Both Tsukiji: Tokyo Fish Market Suite and Earth, Water, Fire, Wind, Emptiness: Tokyo Landscape were selected for the Photobook Exhibition at Athen Photo Festival 2017. The festival runs from June 14 to July 30 at the Benaki Museum in Athens, Greece.
We have just received copies of our new book Tsukiji: Tokyo Fish Market Suite. It is a small 48 page book with 40 images documenting a day at the world’s largest fish market in Tokyo. The Tokyo metropolitan government has had long-term plans to close this market and this book is my homage to this place. The book will debut at the Griffin Museum of Photography during their Photobook Showcase this Sunday and we will have more about this title at Hakusan Creation soon.
The Griffin Museum of Photography will be hosting events around publishing and the photo book on March 26th. From 10 am to 1 pm, Viginia Swanson will be hosting To Be Published, or Self Publish? From 2 pm to 4 pm, self-publishers, including us, will be showing their work during the Photobook Showcase. We hope to see you there.
The Griffin Museum of Photography will be hosting events around publishing and the photo book on March 26th. From 10 am to 1 pm, Viginia Swanson will be hosting To Be Published, or Self Publish? From 2 pm to 4 pm, self-publishers, including us, will be showing their work during the Photobook Showcase. We will have copies of our latest book Tsukiji: Tokyo Fish Market Suite available. We hope to see you there.

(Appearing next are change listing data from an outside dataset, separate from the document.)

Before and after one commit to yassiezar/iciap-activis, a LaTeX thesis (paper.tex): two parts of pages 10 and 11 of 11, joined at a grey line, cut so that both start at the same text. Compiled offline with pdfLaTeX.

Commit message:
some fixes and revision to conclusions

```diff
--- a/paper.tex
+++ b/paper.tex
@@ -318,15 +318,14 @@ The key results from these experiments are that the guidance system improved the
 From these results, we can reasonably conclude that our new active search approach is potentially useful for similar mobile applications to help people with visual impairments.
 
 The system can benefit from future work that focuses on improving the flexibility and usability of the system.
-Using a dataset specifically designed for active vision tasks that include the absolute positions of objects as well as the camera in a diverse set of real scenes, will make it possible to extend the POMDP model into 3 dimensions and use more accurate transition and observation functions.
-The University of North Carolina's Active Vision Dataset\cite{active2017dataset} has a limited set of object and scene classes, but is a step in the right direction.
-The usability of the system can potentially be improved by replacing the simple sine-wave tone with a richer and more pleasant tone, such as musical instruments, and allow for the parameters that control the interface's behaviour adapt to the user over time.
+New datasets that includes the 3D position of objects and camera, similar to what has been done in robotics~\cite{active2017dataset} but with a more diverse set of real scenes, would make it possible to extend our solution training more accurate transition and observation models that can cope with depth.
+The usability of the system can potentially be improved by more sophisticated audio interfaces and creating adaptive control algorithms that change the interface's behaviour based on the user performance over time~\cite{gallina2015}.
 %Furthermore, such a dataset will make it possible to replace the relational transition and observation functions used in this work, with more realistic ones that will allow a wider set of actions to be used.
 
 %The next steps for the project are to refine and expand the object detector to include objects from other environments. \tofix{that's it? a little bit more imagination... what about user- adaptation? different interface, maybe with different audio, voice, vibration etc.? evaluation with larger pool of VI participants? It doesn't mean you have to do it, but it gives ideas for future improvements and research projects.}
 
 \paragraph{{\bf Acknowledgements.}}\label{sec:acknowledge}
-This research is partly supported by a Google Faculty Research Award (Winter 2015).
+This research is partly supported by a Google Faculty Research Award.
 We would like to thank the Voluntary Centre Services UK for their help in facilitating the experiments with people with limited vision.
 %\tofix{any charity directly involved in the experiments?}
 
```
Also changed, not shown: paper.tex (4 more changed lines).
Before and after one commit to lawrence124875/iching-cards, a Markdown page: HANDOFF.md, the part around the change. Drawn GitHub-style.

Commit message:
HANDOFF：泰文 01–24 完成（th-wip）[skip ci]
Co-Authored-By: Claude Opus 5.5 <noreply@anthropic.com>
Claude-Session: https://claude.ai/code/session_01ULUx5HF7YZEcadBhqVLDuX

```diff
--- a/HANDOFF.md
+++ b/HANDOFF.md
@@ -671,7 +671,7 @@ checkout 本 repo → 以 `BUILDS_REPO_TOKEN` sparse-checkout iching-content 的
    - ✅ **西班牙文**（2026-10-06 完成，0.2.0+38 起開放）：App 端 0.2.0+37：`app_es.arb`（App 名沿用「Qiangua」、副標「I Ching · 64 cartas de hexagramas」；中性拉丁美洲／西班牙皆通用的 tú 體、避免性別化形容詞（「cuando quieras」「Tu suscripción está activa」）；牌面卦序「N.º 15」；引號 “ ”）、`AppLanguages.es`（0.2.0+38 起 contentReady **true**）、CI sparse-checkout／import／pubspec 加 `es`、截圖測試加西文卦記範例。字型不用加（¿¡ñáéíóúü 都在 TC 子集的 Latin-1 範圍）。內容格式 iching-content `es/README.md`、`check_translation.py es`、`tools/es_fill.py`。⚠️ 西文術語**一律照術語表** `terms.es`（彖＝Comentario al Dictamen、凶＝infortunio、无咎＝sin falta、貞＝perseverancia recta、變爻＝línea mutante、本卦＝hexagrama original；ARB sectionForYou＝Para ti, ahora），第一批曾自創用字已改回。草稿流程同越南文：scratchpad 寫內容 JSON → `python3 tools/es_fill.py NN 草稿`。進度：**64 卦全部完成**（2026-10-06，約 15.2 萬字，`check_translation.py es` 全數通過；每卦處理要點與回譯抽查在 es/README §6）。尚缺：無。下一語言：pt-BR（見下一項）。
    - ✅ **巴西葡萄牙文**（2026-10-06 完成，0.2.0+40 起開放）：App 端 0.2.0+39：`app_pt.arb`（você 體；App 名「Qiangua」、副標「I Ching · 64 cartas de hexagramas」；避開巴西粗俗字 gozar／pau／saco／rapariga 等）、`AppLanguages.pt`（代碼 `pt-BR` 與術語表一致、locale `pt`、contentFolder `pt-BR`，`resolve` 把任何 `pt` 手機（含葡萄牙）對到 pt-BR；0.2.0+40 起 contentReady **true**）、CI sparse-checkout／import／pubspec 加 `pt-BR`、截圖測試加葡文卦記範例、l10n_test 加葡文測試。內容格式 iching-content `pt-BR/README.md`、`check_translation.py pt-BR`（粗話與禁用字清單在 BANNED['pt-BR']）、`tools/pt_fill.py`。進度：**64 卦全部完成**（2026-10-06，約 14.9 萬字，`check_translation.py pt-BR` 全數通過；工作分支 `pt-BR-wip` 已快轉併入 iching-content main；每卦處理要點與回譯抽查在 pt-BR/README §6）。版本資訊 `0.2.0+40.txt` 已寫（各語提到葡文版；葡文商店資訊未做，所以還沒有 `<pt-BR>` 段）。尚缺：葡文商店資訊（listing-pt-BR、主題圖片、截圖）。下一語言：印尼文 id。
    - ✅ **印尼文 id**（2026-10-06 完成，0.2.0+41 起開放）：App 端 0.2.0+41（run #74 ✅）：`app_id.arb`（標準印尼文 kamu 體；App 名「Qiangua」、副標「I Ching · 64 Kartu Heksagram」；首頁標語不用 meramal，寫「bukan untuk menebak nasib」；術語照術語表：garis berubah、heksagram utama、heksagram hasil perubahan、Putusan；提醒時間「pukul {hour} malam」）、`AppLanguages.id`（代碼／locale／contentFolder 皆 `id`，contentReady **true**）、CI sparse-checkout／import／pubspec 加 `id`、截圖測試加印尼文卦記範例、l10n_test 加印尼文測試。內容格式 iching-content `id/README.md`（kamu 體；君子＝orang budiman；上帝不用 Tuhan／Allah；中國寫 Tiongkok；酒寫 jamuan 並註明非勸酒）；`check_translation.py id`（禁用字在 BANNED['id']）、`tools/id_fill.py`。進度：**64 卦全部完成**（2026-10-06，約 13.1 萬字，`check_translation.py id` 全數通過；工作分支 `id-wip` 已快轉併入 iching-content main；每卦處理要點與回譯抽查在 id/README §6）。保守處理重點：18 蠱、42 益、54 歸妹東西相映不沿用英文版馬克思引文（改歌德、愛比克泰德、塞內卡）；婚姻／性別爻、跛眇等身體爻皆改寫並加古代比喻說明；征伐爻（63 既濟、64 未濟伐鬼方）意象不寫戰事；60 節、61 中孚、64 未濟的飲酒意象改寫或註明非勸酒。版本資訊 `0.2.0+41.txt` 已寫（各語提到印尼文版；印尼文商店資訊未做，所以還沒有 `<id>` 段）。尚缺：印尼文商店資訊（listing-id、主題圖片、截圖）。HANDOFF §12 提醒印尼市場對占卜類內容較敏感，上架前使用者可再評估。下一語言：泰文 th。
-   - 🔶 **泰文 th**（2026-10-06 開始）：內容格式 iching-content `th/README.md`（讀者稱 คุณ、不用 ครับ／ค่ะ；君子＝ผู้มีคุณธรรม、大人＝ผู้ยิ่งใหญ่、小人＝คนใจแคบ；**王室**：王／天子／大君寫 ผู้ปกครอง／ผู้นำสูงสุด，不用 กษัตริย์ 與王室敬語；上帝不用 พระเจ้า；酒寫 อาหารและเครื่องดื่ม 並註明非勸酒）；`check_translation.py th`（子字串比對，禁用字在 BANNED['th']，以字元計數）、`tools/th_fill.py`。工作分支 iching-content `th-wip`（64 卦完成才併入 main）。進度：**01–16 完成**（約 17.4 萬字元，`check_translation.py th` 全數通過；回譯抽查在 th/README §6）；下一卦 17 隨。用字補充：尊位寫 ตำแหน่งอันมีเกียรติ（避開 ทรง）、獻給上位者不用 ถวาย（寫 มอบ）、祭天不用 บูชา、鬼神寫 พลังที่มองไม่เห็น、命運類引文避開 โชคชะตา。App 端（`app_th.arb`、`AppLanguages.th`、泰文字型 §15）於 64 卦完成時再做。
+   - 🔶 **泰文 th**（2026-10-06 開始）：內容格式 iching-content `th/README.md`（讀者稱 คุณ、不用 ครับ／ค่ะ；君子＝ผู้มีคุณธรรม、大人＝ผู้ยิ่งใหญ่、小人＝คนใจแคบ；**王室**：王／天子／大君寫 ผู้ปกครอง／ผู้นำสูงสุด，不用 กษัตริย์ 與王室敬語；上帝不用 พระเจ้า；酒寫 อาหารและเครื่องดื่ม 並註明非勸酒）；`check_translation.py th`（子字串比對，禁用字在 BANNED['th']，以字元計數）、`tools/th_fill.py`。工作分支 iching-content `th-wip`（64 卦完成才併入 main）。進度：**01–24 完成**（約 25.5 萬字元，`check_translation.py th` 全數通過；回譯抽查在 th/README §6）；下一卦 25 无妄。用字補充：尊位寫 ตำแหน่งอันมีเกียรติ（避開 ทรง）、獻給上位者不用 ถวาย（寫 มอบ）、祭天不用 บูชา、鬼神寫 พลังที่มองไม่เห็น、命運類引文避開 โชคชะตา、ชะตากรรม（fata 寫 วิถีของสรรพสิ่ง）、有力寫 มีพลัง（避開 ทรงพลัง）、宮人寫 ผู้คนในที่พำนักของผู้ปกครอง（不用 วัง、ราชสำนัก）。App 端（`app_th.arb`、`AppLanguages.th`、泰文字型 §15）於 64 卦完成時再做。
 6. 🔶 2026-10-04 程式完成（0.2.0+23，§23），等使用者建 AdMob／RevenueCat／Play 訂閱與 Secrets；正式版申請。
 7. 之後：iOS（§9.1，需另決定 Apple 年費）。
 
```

Naomi and I are pleased to announce our next book: Tsukiji: Tokyo Fish Market Suite. This 48 page soft cover book shows the inside of the world’s largest fish market. Tokyo Metropolitan Government has plans to relocate the market because of its aging 1935 infrastructure. This collection of 41 photographs pays homage to this remarkable place. The book will be released at the end of March. Click on the image for a larger view.
A report was issued recently on the state of the cod fisheries in Maine. After decades of overfishing, a strict quota was placed on the level of the catch. Based on models of cod reproduction, the stock should have rebounded, but it didn’t. What was left out of the model was the change in the environmental conditions in the Gulf of Maine. That body of water is one of the fastest warming areas in the ocean. It is claimed that if we protect the environment, it will destroy economic growth, it will kill jobs. Yet, I don’t see the current plan working out very well…
By nine o’clock in the morning, the market is deserted. Everything has been washed down and left to dry. The only sign of life is an occasional cat scavenging for food. With the surrounding city coming to life with the business of the day, Tsukiji resembles an abandoned factory rather than a vibrant fish market. Click on the image for a larger view.
Tsukiji wholesale market, which trades in seafood and produce, covers about 22.5 hectares/56 acres with the fish market taking up the majority of the area. Built on reclaimed land in Tokyo Bay, much of the architecture dates back to its opening in 1935. The large, curved structure, which typifies the market, houses the intermediate seafood wholesalers. The auction areas are just outside that on the waterfront. Ongoing renovations have made the buildings a warren of passages and alcoves. Click on the image for a larger view.
Just after midnight, trucks with frozen tuna roll into Tsukiji Fish Market. They are there for the early morning auctions. When the workers open the back doors of a truck, they pull the fish out onto a large tire on the floor to break its fall. The tuna is then dragged over the concrete like a huge ice cube and placed in orderly rows.
One night, I was standing on the wharf between a tuna truck and the water. The men unloaded some fish. They swung the doors shut. The truck slowly rolled forward as if it is was leaving. It stopped. Suddenly, the truck roared into reverse and shot backwards. The driver hit the brakes and the load of frozen fish in the back of the trailer hurtled toward the closed doors, hitting them like repeating cannon fire. The men swung the doors open and continued unloading the cargo. Although, when it happen, I was not thinking about what they were doing. I was wondering which was the better choice, getting run over by a fish truck or jumping into Tokyo Bay. Click on the image for a larger view.